### Task details
State how many lines in the records hold the word "FIXES", giving the number and no other text.

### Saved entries
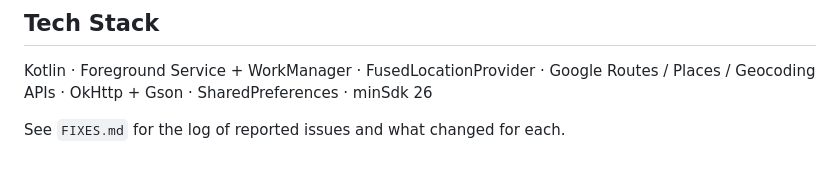
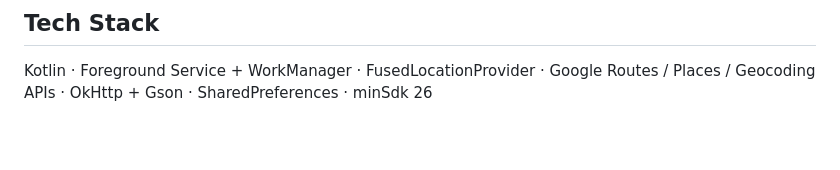
Before and after one commit to devanshupathak9/ETAAlert, a Markdown page: README.md, the part around the change. Rendered like a GitHub page; blank space fills up the shorter version.

```diff
--- a/README.md
+++ b/README.md
@@ -92,5 +92,3 @@ Or open the project in Android Studio, let Gradle sync, and hit Run.
 ## Tech Stack
 
 Kotlin · Foreground Service + WorkManager · FusedLocationProvider · Google Routes / Places / Geocoding APIs · OkHttp + Gson · SharedPreferences · minSdk 26
-
-See `FIXES.md` for the log of reported issues and what changed for each.
```
Also changed, not shown: CLAUDE.md (+2 -2 lines), FIXES.md (deleted, +0 -153 lines).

### Response to the task
2